- Register with CAS. CAS, formerly LSDAS, is a reporting service for law school applications. CAS organizes all of your application documentation in such an efficient way, most ABA certified law schools will not consider an application without one.
- Decide what schools you are applying to. By this point in the law school application process, you should have been able to narrow your list of potential schools. You will have visited, spoke to alumni, and ensured the schools you are applying to offer programs in the field you wish to specialize in. As mentioned early, the application process can get expensive. It does not make sense to apply to schools you are not fully invested in.
- Get Recommendations. Outside of grades and LSAT test scores, a good reference letter is a critical step for applying to law school. Remember, the admissions officers only know you by what’s written on the application. The best way to stand apart from the pack is to have a professor you’ve had a good relationship with, or someone who currently works in your desired field, speak about your character and dedication. These are relationships you should begin cultivating as soon as you know law school might be in your future. Your college professors may like you in class, but keep in mind they have hundreds of students a semester. If you let too much time pass, you can get lost in the fog of time.
- Don’t Forget About Financial Aid. Each law school on your list may have a different application for applying for financial aid, so you need to research the practice of each college separately. Some schools will even offer programs to offset tuition in exchange work working as a teacher’s assistant. Schools may also offer grants or loan plans in addition to merit scholarships. But don’t just restrict your search to the law school’s themselves: you can find lots of outside scholarships you may apply for to help reduce the expense of law school. Any sort of aid can help to reduce your potential debt.
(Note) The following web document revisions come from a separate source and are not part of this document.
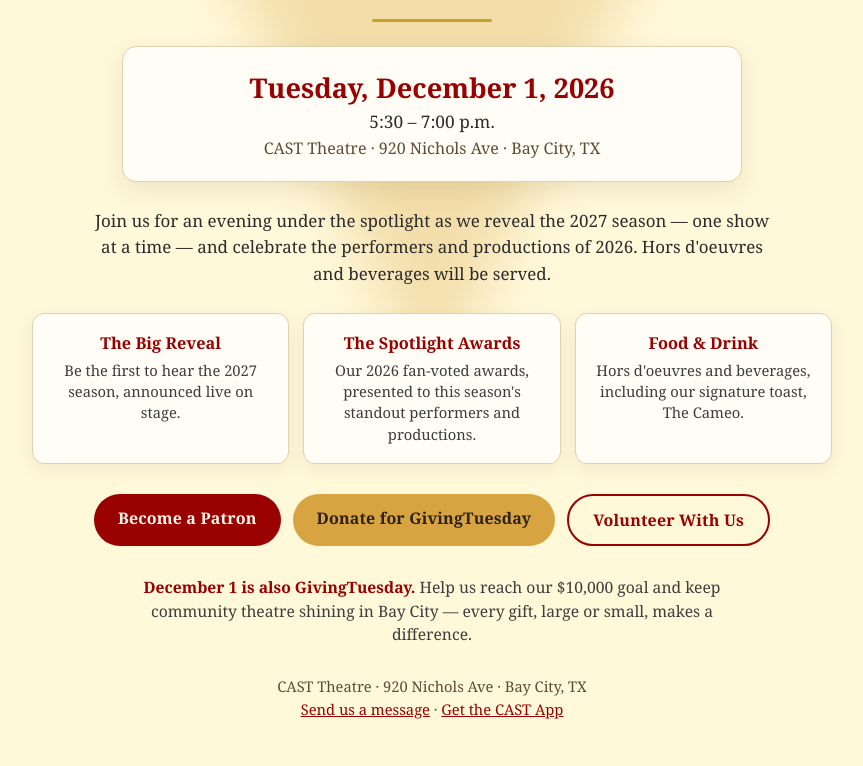
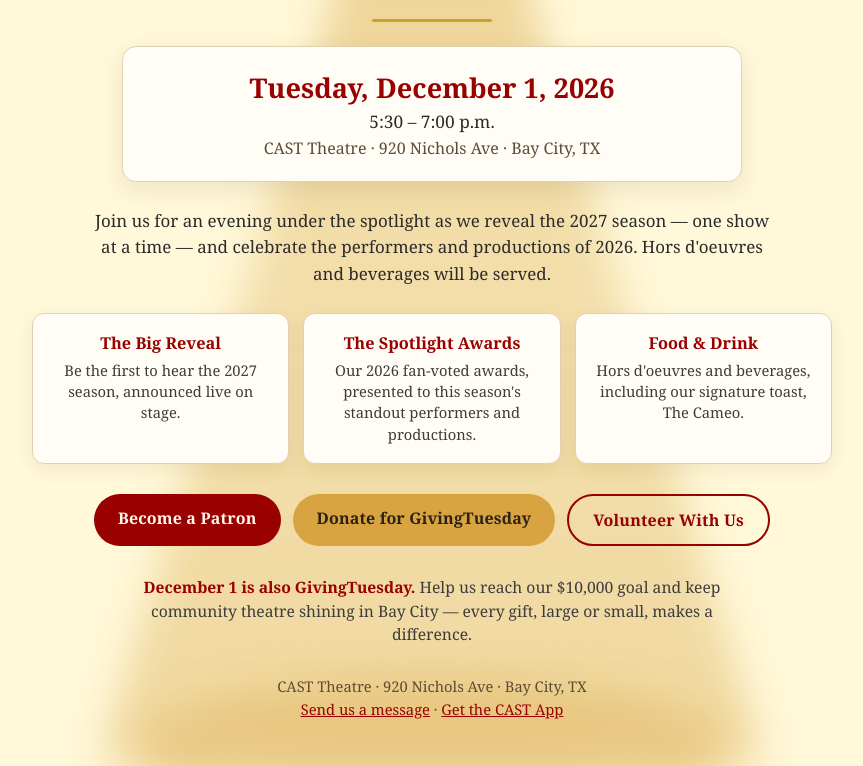
Before and after one commit to darvesmith/cast-2027-season, a plain HTML site: page premiere.html in a window 1280 px wide. Shown: the part 327-1093 px from the top of the page, without its empty margins (208-1071 px from the left). Drawn offline with Linux system fonts and the light colour scheme.

Commit message:
Add files via upload

```diff
--- a/premiere.html
+++ b/premiere.html
@@ -12,16 +12,12 @@
     color: #2b2b2b;
     overflow-x: hidden;
   }
-  /* Spotlight beam from top center */
+  /* Spotlight beam shining down from the very top */
   .beam {
-    position: absolute; top: 0; left: 50%; transform: translateX(-50%);
-    width: 0; height: 0;
-    border-left: 340px solid transparent;
-    border-right: 340px solid transparent;
-    border-top: 720px solid rgba(216, 164, 65, 0.30);
-    filter: blur(28px);
-    pointer-events: none;
+    position: absolute; top: 0; left: 0; width: 100%; height: 100%;
+    pointer-events: none; z-index: 0;
   }
+  .wrap > *:not(.beam) { position: relative; z-index: 1; }
   .wrap { position: relative; max-width: 880px; margin: 0 auto; padding: 36px 20px 44px; text-align: center; }
   .logo { width: min(340px, 72vw); height: auto; display: block; margin: 0 auto 10px; }
   .kicker { letter-spacing: 0.22em; text-transform: uppercase; font-size: 0.82rem; color: #b07f1e; font-weight: bold; margin-bottom: 8px; }
@@ -58,13 +54,25 @@
   footer a { color: #990000; }
   @media (max-width: 620px) {
     .expect { grid-template-columns: 1fr; }
-    .beam { border-left-width: 200px; border-right-width: 200px; border-top-width: 560px; }
   }
 </style>
 </head>
 <body>
-  <div class="beam"></div>
   <div class="wrap">
+    <svg class="beam" viewBox="0 0 100 100" preserveAspectRatio="none" aria-hidden="true">
+      <defs>
+        <linearGradient id="beamGrad" x1="0" y1="0" x2="0" y2="1">
+          <stop offset="0" stop-color="#d8a441" stop-opacity="0.55"/>
+          <stop offset="0.55" stop-color="#d8a441" stop-opacity="0.30"/>
+          <stop offset="1" stop-color="#d8a441" stop-opacity="0.38"/>
+        </linearGradient>
+        <filter id="soft" x="-20%" y="-20%" width="140%" height="140%">
+          <feGaussianBlur stdDeviation="2.2"/>
+        </filter>
+      </defs>
+      <polygon points="50,0 12,100 88,100" fill="url(#beamGrad)" filter="url(#soft)"/>
+      <ellipse cx="50" cy="99" rx="34" ry="7" fill="#d8a441" opacity="0.35" filter="url(#soft)"/>
+    </svg>
     <img class="logo" src="CAST_Logo.png" alt="CAST — Community Actors of South Texas">
     <div class="kicker">You're Invited</div>
     <h1>2027 Season Premiere</h1>
```
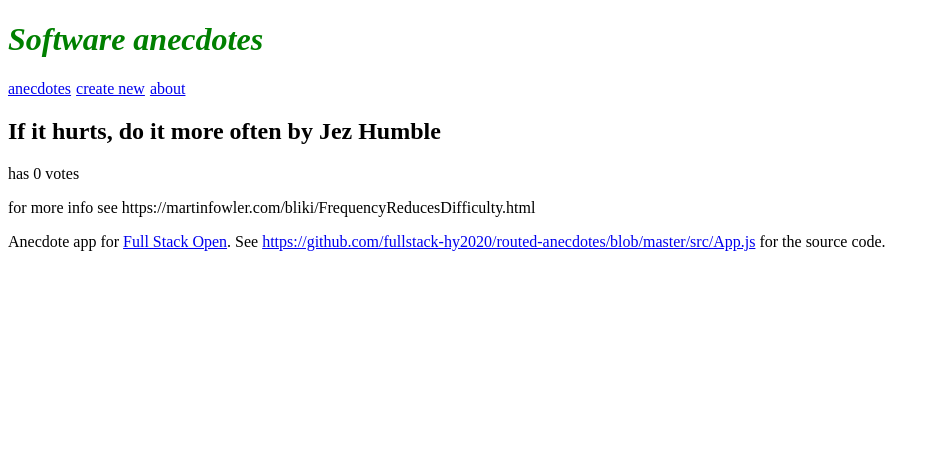
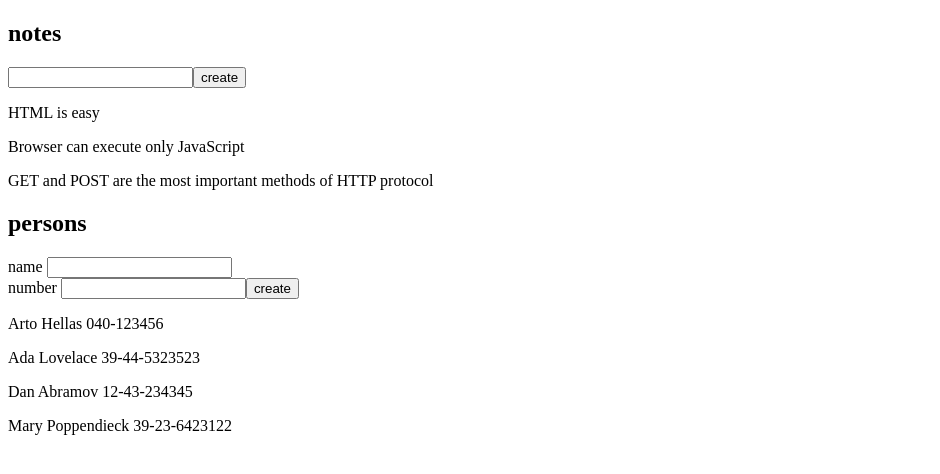
Before and after one commit to onee-io/full-stack-open, a React (Create React App) app: page /anecdotes/1 in a window 1280 px wide. Shown: the top 474 px of the page, without its empty margins (0-940 px from the left). Built offline with nearby package versions, Linux system fonts and the light colour scheme; data requests are answered from the project's data file.

Commit message:
✨ 完成 Part7.b

```diff
--- a/server/db.json
+++ b/server/db.json
@@ -17,26 +17,6 @@
       "content": "GET and POST are the most important methods of HTTP protocol",
       "date": "2022-1-17T19:20:14.298Z",
       "important": true
-    },
-    {
-      "content": "aaaa",
-      "important": true,
-      "id": 4
-    },
-    {
-      "content": "aaa",
-      "important": true,
-      "id": 5
-    },
-    {
-      "content": "",
-      "important": true,
-      "id": 6
-    },
-    {
-      "content": "asdad",
-      "important": true,
-      "id": 7
     }
   ],
   "persons": [
--- /dev/null
+++ b/src/hooks/index.js
@@ -0,0 +1,13 @@
+import { useState } from "react"
+
+export const useField = (type) => {
+    const [value, setValue] = useState('');
+    const onChange = (event) => setValue(event.target.value)
+    const reset = () => setValue('')
+    return {
+        type,
+        value,
+        onChange,
+        reset
+    }
+}
--- a/src/index.js
+++ b/src/index.js
@@ -18,6 +18,8 @@ import Counter from './part6/Counter';
 import Routers from './part7/Routers';
 import AnecdoteRouter from './part7/AnecdoteRouter';
 import { BrowserRouter } from 'react-router-dom';
+import CountryHook from './part7/CountryHook';
+import UltimateHook from './part7/UltimateHook';
 
 // const queryClient = new QueryClient();
 
@@ -55,8 +57,10 @@ import { BrowserRouter } from 'react-router-dom';
 
 // Part7
 // ReactDOM.createRoot(document.getElementById('root')).render(<Routers />)
-ReactDOM.createRoot(document.getElementById('root')).render(
-    <BrowserRouter>
-        <AnecdoteRouter />
-    </BrowserRouter>
-)
+// ReactDOM.createRoot(document.getElementById('root')).render(
+//     <BrowserRouter>
+//         <AnecdoteRouter />
+//     </BrowserRouter>
+// )
+// ReactDOM.createRoot(document.getElementById('root')).render(<CountryHook />)
+ReactDOM.createRoot(document.getElementById('root')).render(<UltimateHook />)
--- a/src/part7/AnecdoteRouter.js
+++ b/src/part7/AnecdoteRouter.js
@@ -1,5 +1,6 @@
 import { useState } from 'react'
 import { Link, Route, Routes, useMatch, useNavigate } from 'react-router-dom'
+import { useField } from '../hooks'
 
 const Menu = () => {
     const padding = {
@@ -58,20 +59,27 @@ const Footer = () => (
 )
 
 const CreateNew = (props) => {
-    const [content, setContent] = useState('')
-    const [author, setAuthor] = useState('')
-    const [info, setInfo] = useState('')
+    const content = useField('text');
+    const author = useField('text');
+    const info = useField('text');
+
     const navigate = useNavigate();
 
     const handleSubmit = (e) => {
         e.preventDefault()
         props.addNew({
-            content,
-            author,
-            info,
+            content: content.value,
+            author: author.value,
+            info: info.value,
             votes: 0
         })
         navigate('/')
+    }
+
+    const handleReset = () => {
+        content.reset();
+        author.reset();
+        info.reset();
     }
 
     return (
@@ -80,17 +88,18 @@ const CreateNew = (props) => {
             <form onSubmit={handleSubmit}>
                 <div>
                     content
-                    <input name='content' value={content} onChange={(e) => setContent(e.target.value)} />
+                    <input name='content' type={content.type} value={content.value} onChange={content.onChange} />
                 </div>
                 <div>
                     author
-                    <input name='author' value={author} onChange={(e) => setAuthor(e.target.value)} />
+                    <input name='author' type={author.type} value={author.value} onChange={author.onChange} />
                 </div>
                 <div>
                     url for more info
-                    <input name='info' value={info} onChange={(e) => setInfo(e.target.value)} />
+                    <input name='info' type={info.type} value={info.value} onChange={info.onChange} />
                 </div>
-                <button>create</button>
+                <button type='submit'>create</button>
+                <button type='reset' onClick={handleReset}>reset</button>
             </form>
         </div>
     )
--- /dev/null
+++ b/src/part7/CountryHook.js
@@ -0,0 +1,90 @@
+import axios from 'axios'
+import React, { useEffect, useState } from 'react'
+
+const useField = (type) => {
+    const [value, setValue] = useState('')
+
+    const onChange = (event) => {
+        setValue(event.target.value)
+    }
+
+    return {
+        type,
+        value,
+        onChange
+    }
+}
+
+const useCountry = (name) => {
+    const [country, setCountry] = useState(null)
+    useEffect(() => {
+        if (name.length > 0) {
+            // 获取城市数据
+            axios.get('https://restcountries.com/v3.1/all').then(res => {
+                const result = res.data.find(item => item.name.common.toLowerCase() === name.toLowerCase());
+                if (result) {
+                    setCountry({
+                        found: true,
+                        data: {
+                            name: result.name.common,
+                            capital: result.capital,
+                            population: result.population,
+                            flag: result.flags.png
+                        }
+                    })
+                } else {
+                    setCountry({ found: false });
+                }
+            });
+        }
+    }, [name]);
+
+    return country
+}
+
+const Country = ({ country }) => {
+    if (!country) {
+        return null
+    }
+
+    if (!country.found) {
+        return (
+            <div>
+                not found...
+            </div>
+        )
+    }
+
+    return (
+        <div>
+            <h3>{country.data.name} </h3>
+            <div>capital {country.data.capital} </div>
+            <div>population {country.data.population}</div>
+            <img src={country.data.flag} height='100' alt={`flag of ${country.data.name}`} />
+        </div>
+    )
+}
+
+const CountryHook = () => {
+    const nameInput = useField('text')
+    const [name, setName] = useState('')
+    const country = useCountry(name)
+
+    const fetch = (e) => {
+        e.preventDefault()
+        setName(nameInput.value)
+    }
+
+    return (
+        <div>
+            <form onSubmit={fetch}>
+                <input {...nameInput} />
+                <button>find</button>
+            </form>
+
+            <Country country={country} />
+        </div>
+    )
+}
+
+export default CountryHook
--- /dev/null
+++ b/src/part7/UltimateHook.js
@@ -0,0 +1,80 @@
+import { useState, useEffect } from 'react'
+import axios from 'axios'
+
+const useField = (type) => {
+    const [value, setValue] = useState('')
+
+    const onChange = (event) => {
+        setValue(event.target.value)
+    }
+
+    return {
+        type,
+        value,
+        onChange
+    }
+}
+
+const useResource = (baseUrl) => {
+    const [resources, setResources] = useState([])
+
+    useEffect(() => {
+        axios.get(baseUrl).then(res => {
+            setResources(res.data);
+        });
+    }, []);
+
+    const create = (resource) => {
+        axios.post(baseUrl, resource).then(res => {
+            setResources(resources.concat(res.data));
+        });
+    }
+
+    const service = {
+        create
+    }
+
+    return [
+        resources, service
+    ]
+}
+
+const UltimateHook = () => {
+    const content = useField('text')
+    const name = useField('text')
+    const number = useField('text')
+
+    const [notes, noteService] = useResource('http://localhost:3001/notes')
+    const [persons, personService] = useResource('http://localhost:3001/persons')
+
+    const handleNoteSubmit = (event) => {
+        event.preventDefault()
+        noteService.create({ content: content.value })
+    }
+
+    const handlePersonSubmit = (event) => {
+        event.preventDefault()
+        personService.create({ name: name.value, number: number.value })
+    }
+
+    return (
+        <div>
+            <h2>notes</h2>
+            <form onSubmit={handleNoteSubmit}>
+                <input {...content} />
+                <button>create</button>
+            </form>
+            {notes.map(n => <p key={n.id}>{n.content}</p>)}
+
+            <h2>persons</h2>
+            <form onSubmit={handlePersonSubmit}>
+                name <input {...name} /> <br />
+                number <input {...number} />
+                <button>create</button>
+            </form>
+            {persons.map(n => <p key={n.id}>{n.name} {n.number}</p>)}
+        </div>
+    )
+}
+
+export default UltimateHook
```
If you are considering any of these steps to apply to law school, you are on the right track to getting the education you need to build the career you want. Becoming a lawyer is a long difficult process involving several years of graduate study and passing a grueling bar exam for every state you which to practice in. If you have what is needed to apply to law school and get accepted, you will still have years of hard work ahead of you before you will make a living with your dream career.